Edwin has had cross bite since he was little.  His top baby teeth (Fig.1,2: A, B) are behind the bottom ones (at the age of 8.5 years). Fig.3 shows the upper jaw (U) behind the lower one (L).  Because of the abnormal alignment (cross bite), the top adult front teeth (Fig.4 *, 8 years 9 months) have hard time coming out; laser surgery is done (^) to open the gums to let the teeth go outside.  Two months later, they do come out, but also in a wrong position (cross bite), locked inside the bottom teeth (Fig.5,6: #1).  Ideally braces have to be placed to fix this complicated condition (as will be shown below), but his family cannot afford it.  A less expensive and less reliable method is used; it is called a removable appliance.  It has two major parts: the first consisting of two springs (<) to push the top front teeth forward (2 open arrows); the second called bite block (BB, Fig.7,8).  The latter unlocks the top front teeth (Fig.8: #1) so that they are free to move forward.  In 3 months, the 2 adult front teeth (central incisors (#1 in Fig.9; 9 years 9 months) are indeed repositioned, but the adult lateral incisors (#2 in Fig.9,10, just erupting) are inside the arch (cross bite).  The removable appliance needs to be trimmed (Fig.11 ^) to let these 2 lateral incisors (#2) erupt naturally.  Since there is not enough space, these 2 teeth may remain in cross bite unless the removable appliance is modified (adding springs behind the lateral incisors).
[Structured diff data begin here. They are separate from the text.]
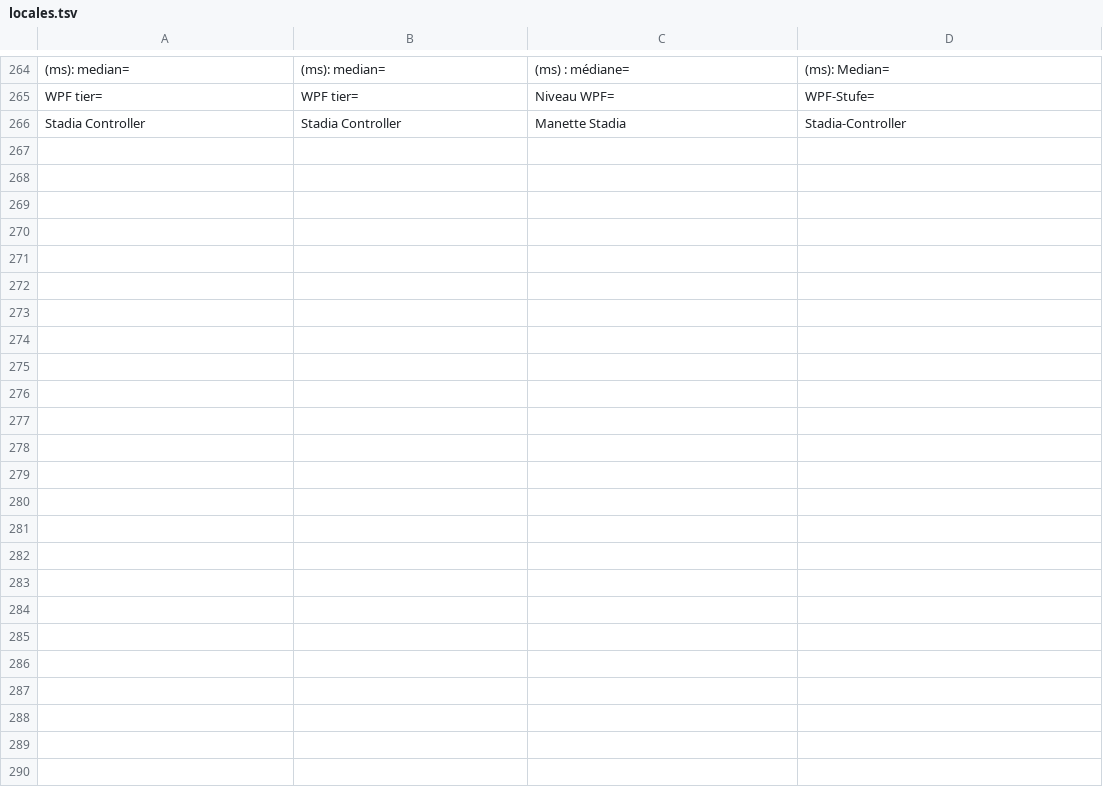
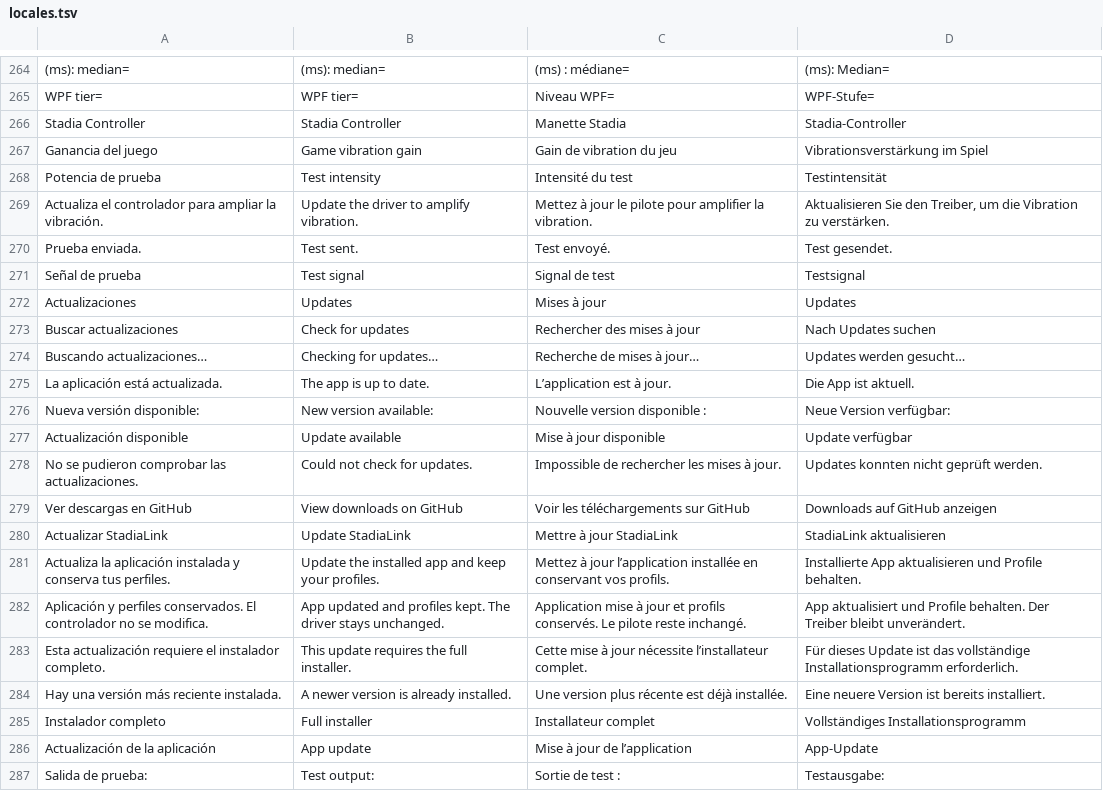
Before and after one commit to szninjacat/StadiaLink-Win11-Fix, a TSV file: app/assets/locales.tsv, drawn as a sheet; only a part is shown, gaps mark what is left out; the diff names each change by its address in the sheet, - before the commit and + after, or states it on an @@ line.

Commit message:
Release 1.2.1: vibration improvements and update notifications

```diff
--- a/app/assets/locales.tsv
+++ b/app/assets/locales.tsv
+row 267: Ganancia del juego | Game vibration gain | Gain de vibration du jeu | Vibrationsverstärkung im Spiel
+row 268: Potencia de prueba | Test intensity | Intensité du test | Testintensität
+row 269: Actualiza el controlador para ampliar la vibración. | Update the driver to amplify vibration. | Mettez à jour le pilote pour amplifier la vibration. | Aktualisieren Sie den Treiber, um die Vibration zu verstärken.
+row 270: Prueba enviada. | Test sent. | Test envoyé. | Test gesendet.
+row 271: Señal de prueba | Test signal | Signal de test | Testsignal
+row 272: Actualizaciones | Updates | Mises à jour | Updates
+row 273: Buscar actualizaciones | Check for updates | Rechercher des mises à jour | Nach Updates suchen
+row 274: Buscando actualizaciones… | Checking for updates… | Recherche de mises à jour… | Updates werden gesucht…
+row 275: La aplicación está actualizada. | The app is up to date. | L’application est à jour. | Die App ist aktuell.
+row 276: Nueva versión disponible: | New version available: | Nouvelle version disponible : | Neue Version verfügbar:
+row 277: Actualización disponible | Update available | Mise à jour disponible | Update verfügbar
+row 278: No se pudieron comprobar las actualizaciones. | Could not check for updates. | Impossible de rechercher les mises à jour. | Updates konnten nicht geprüft werden.
+row 279: Ver descargas en GitHub | View downloads on GitHub | Voir les téléchargements sur GitHub | Downloads auf GitHub anzeigen
+row 280: Actualizar StadiaLink | Update StadiaLink | Mettre à jour StadiaLink | StadiaLink aktualisieren
+row 281: Actualiza la aplicación instalada y conserva tus perfiles. | Update the installed app and keep your profiles. | Mettez à jour l’application installée en conservant vos profils. | Installierte App aktualisieren und Profile behalten.
+row 282: Aplicación y perfiles conservados. El controlador no se modifica. | App updated and profiles kept. The driver stays unchanged. | Application mise à jour et profils conservés. Le pilote reste inchangé. | App aktualisiert und Profile behalten. Der Treiber bleibt unverändert.
+row 283: Esta actualización requiere el instalador completo. | This update requires the full installer. | Cette mise à jour nécessite l’installateur complet. | Für dieses Update ist das vollständige Installationsprogramm erforderlich.
+row 284: Hay una versión más reciente instalada. | A newer version is already installed. | Une version plus récente est déjà installée. | Eine neuere Version ist bereits installiert.
+row 285: Instalador completo | Full installer | Installateur complet | Vollständiges Installationsprogramm
+row 286: Actualización de la aplicación | App update | Mise à jour de l’application | App-Update
+row 287: Salida de prueba: | Test output: | Sortie de test : | Testausgabe:
```
Also changed, not shown: 24 other files.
In brief, when cross bite is severe (starting in baby teeth), orthodontic treatment (braces) should start early with fixed appliance (braces).  The latter is more efficient than the removable appliance.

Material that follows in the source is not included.